FDA expects IV fluid shortage to improve in coming weeks, months

(Reuters) - The U.S. Food and Drug Administration said on Tuesday it expects a shortage of intravenous saline fluids for hospitals due to damage to key manufacturing facilities in Puerto Rico to improve over the coming weeks and months.

FDA Commissioner Scott Gottlieb said that the FDA has approved IV saline products from more companies, which is expected to boost U.S. supply. He said the tight supply of saline products had been exacerbated by increased demand as a result of a worse-than-normal flu season.

At the same time, Gottlieb said the agency is concerned about a potential shortage of IV containers as demand for empty IV containers increases as an alternative to filled bags.

“We understand that, with the shortage of filled bags, hospitals and other healthcare providers are turning to the repackaging or compounding of IV saline fluids and utilizing empty IV containers,” he said. “This is resulting in diminished supplies of these containers and concerns that supplies of empty bags could tighten further.”

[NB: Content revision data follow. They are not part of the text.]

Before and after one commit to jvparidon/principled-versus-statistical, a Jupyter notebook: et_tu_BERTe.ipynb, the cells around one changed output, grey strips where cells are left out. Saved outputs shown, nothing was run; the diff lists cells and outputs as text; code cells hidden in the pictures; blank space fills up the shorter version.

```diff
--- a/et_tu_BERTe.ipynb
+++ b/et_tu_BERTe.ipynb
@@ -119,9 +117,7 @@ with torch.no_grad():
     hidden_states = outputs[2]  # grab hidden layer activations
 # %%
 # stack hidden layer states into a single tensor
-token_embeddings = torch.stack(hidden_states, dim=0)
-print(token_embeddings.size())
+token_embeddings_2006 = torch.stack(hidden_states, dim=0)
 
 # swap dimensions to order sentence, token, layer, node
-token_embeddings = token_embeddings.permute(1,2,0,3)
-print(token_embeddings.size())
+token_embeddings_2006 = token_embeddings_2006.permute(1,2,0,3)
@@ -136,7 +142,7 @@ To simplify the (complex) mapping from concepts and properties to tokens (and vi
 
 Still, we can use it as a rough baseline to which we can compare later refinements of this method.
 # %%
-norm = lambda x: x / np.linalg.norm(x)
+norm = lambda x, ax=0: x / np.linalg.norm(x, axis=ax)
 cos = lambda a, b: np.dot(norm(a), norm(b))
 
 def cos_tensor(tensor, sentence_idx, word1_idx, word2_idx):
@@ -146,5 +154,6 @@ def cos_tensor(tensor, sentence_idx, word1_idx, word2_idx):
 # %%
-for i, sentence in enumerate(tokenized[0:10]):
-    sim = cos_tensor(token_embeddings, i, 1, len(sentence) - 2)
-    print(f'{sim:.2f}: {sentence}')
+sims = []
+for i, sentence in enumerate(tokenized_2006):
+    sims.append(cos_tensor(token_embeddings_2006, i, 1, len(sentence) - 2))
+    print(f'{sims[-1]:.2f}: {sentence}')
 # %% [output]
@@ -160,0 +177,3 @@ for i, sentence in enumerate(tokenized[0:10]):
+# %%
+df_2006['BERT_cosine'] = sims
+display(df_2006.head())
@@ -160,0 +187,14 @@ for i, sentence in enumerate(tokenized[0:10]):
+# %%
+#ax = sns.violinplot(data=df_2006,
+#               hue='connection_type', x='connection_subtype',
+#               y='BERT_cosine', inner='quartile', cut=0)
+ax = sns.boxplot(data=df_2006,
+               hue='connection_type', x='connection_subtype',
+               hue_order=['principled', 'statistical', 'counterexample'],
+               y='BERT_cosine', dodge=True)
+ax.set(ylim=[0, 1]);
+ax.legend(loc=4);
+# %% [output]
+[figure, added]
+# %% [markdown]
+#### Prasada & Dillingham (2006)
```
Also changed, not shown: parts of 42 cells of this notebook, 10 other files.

Reporting by Toni Clarke in Washington; Editing by Susan Thomas